** Provided data follows **

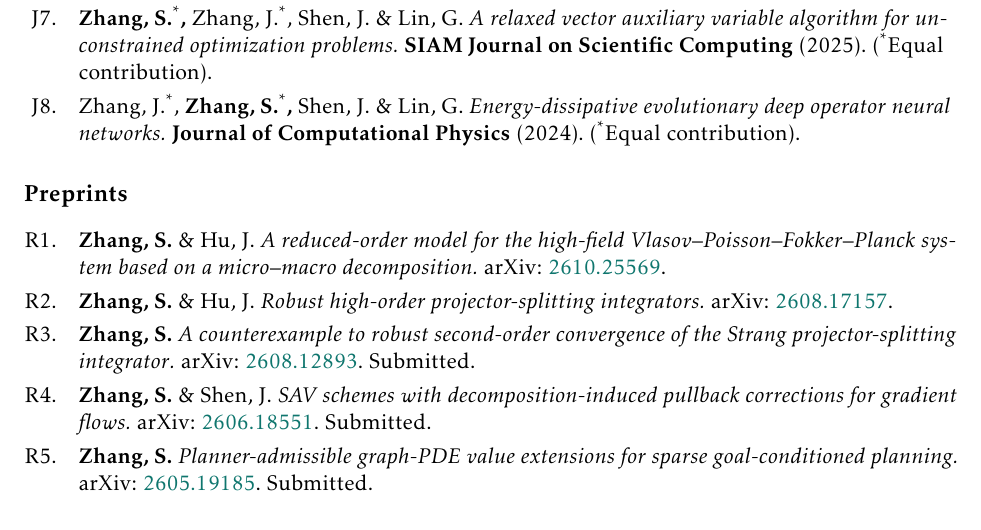
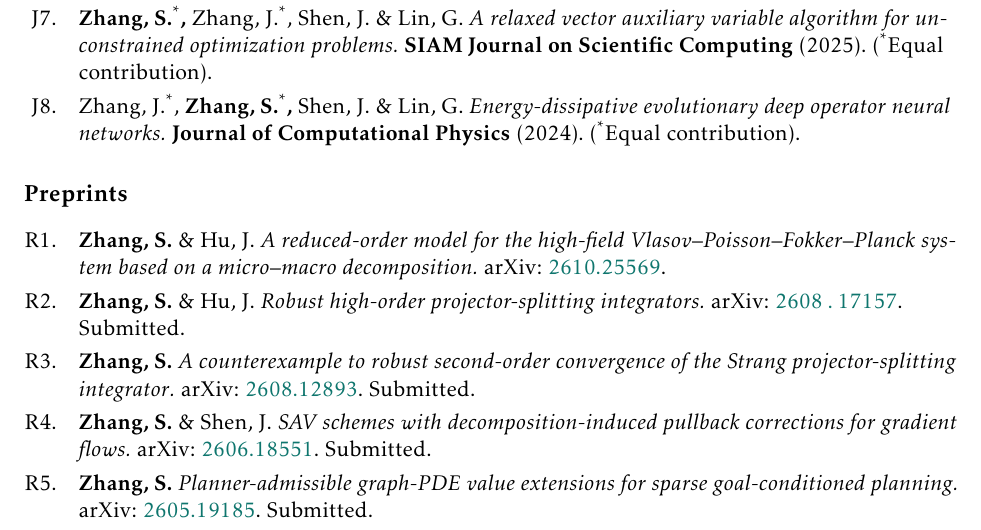
Before and after one commit to shzhang3/shzhang3.github.io, a LaTeX CV (cv/main.tex): part of page 2 of 4, cut so that both start at the same text. Compiled offline with pdfLaTeX.

Commit message:
Mark robust projector-splitting preprint as submitted

```diff
--- a/cv/main.tex
+++ b/cv/main.tex
@@ -22,7 +22,7 @@
 \DeclareFieldFormat*{title}{\mkbibemph{#1\addperiod}}
 \DeclareFieldFormat*{journaltitle}{\mkbibbold{#1}}
 \DeclareFieldFormat*{volume}{#1}
-\DeclareFieldFormat{pubstate}{#1}
+\DeclareFieldFormat{pubstate}{\mbox{#1}}
 \DeclareFieldFormat{addendum}{\mkbibparens{#1}}
 \DeclareFieldFormat[inproceedings]{booktitle}{#1}
 \DeclareFieldFormat[inproceedings]{eventtitle}{#1}
```
Also changed, not shown: cv/ref.bib (+1 -0 lines), files/Shiheng_Zhang_CV.pdf, 1 other file.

** End of Provided data **

■ About this exercise ■
Output the lines above in full and exactly. Leave out every picture.

■ Task output ■
Before and after one commit to shzhang3/shzhang3.github.io, a LaTeX CV (cv/main.tex): part of page 2 of 4, cut so that both start at the same text. Compiled offline with pdfLaTeX.

Commit message:
Mark robust projector-splitting preprint as submitted

```diff
--- a/cv/main.tex
+++ b/cv/main.tex
@@ -22,7 +22,7 @@
 \DeclareFieldFormat*{title}{\mkbibemph{#1\addperiod}}
 \DeclareFieldFormat*{journaltitle}{\mkbibbold{#1}}
 \DeclareFieldFormat*{volume}{#1}
-\DeclareFieldFormat{pubstate}{#1}
+\DeclareFieldFormat{pubstate}{\mbox{#1}}
 \DeclareFieldFormat{addendum}{\mkbibparens{#1}}
 \DeclareFieldFormat[inproceedings]{booktitle}{#1}
 \DeclareFieldFormat[inproceedings]{eventtitle}{#1}
```
Also changed, not shown: cv/ref.bib (+1 -0 lines), files/Shiheng_Zhang_CV.pdf, 1 other file.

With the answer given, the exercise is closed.